Exercise material

···

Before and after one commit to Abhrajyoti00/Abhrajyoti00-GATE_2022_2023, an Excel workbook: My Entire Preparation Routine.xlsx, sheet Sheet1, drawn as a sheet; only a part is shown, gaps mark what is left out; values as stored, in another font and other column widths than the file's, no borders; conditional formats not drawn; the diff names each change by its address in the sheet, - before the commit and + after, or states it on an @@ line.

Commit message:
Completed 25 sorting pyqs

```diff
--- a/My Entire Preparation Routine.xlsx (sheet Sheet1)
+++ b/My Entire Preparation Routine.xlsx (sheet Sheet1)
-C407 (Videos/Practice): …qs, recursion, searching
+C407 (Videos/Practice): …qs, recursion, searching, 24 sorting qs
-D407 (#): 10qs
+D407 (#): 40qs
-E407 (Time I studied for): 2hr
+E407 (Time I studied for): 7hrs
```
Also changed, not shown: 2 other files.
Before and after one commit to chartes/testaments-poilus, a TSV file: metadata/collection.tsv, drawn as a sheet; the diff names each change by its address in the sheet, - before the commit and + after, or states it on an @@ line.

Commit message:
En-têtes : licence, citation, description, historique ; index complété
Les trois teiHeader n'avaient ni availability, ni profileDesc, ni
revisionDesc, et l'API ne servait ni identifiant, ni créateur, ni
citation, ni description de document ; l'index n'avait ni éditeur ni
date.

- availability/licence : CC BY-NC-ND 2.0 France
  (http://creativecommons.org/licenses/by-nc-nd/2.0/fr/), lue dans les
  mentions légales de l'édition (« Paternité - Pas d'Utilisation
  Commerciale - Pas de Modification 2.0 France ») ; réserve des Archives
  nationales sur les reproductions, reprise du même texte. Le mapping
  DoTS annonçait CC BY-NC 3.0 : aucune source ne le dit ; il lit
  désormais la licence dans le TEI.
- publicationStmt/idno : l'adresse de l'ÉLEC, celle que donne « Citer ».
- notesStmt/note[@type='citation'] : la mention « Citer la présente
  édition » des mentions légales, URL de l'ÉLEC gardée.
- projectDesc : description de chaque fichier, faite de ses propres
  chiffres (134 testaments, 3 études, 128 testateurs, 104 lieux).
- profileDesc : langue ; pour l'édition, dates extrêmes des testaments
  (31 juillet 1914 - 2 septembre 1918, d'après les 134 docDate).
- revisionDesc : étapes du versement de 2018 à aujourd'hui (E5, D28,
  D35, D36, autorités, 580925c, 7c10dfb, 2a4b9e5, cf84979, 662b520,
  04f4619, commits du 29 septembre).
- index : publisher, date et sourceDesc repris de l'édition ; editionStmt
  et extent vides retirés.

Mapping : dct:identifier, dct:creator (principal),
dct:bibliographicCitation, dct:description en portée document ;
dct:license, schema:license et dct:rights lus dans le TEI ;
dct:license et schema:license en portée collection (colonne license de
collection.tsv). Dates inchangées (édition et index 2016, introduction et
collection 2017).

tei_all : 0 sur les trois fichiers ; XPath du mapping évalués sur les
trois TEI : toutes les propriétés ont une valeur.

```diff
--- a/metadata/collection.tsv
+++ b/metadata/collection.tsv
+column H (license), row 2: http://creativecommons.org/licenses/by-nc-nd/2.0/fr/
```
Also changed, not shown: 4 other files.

···

Try it
Copy out the lines from the line containing "(http://creativecommons.org/licenses/by-nc-nd/2.0/fr/), lue dans" to the end of the listing above, without alteration.

Output of the task
  (http://creativecommons.org/licenses/by-nc-nd/2.0/fr/), lue dans les
  mentions légales de l'édition (« Paternité - Pas d'Utilisation
  Commerciale - Pas de Modification 2.0 France ») ; réserve des Archives
  nationales sur les reproductions, reprise du même texte. Le mapping
  DoTS annonçait CC BY-NC 3.0 : aucune source ne le dit ; il lit
  désormais la licence dans le TEI.
- publicationStmt/idno : l'adresse de l'ÉLEC, celle que donne « Citer ».
- notesStmt/note[@type='citation'] : la mention « Citer la présente
  édition » des mentions légales, URL de l'ÉLEC gardée.
- projectDesc : description de chaque fichier, faite de ses propres
  chiffres (134 testaments, 3 études, 128 testateurs, 104 lieux).
- profileDesc : langue ; pour l'édition, dates extrêmes des testaments
  (31 juillet 1914 - 2 septembre 1918, d'après les 134 docDate).
- revisionDesc : étapes du versement de 2018 à aujourd'hui (E5, D28,
  D35, D36, autorités, 580925c, 7c10dfb, 2a4b9e5, cf84979, 662b520,
  04f4619, commits du 29 septembre).
- index : publisher, date et sourceDesc repris de l'édition ; editionStmt
  et extent vides retirés.

Mapping : dct:identifier, dct:creator (principal),
dct:bibliographicCitation, dct:description en portée document ;
dct:license, schema:license et dct:rights lus dans le TEI ;
dct:license et schema:license en portée collection (colonne license de
collection.tsv). Dates inchangées (édition et index 2016, introduction et
collection 2017).

tei_all : 0 sur les trois fichiers ; XPath du mapping évalués sur les
trois TEI : toutes les propriétés ont une valeur.

```diff
--- a/metadata/collection.tsv
+++ b/metadata/collection.tsv
+column H (license), row 2: http://creativecommons.org/licenses/by-nc-nd/2.0/fr/
```
Also changed, not shown: 4 other files.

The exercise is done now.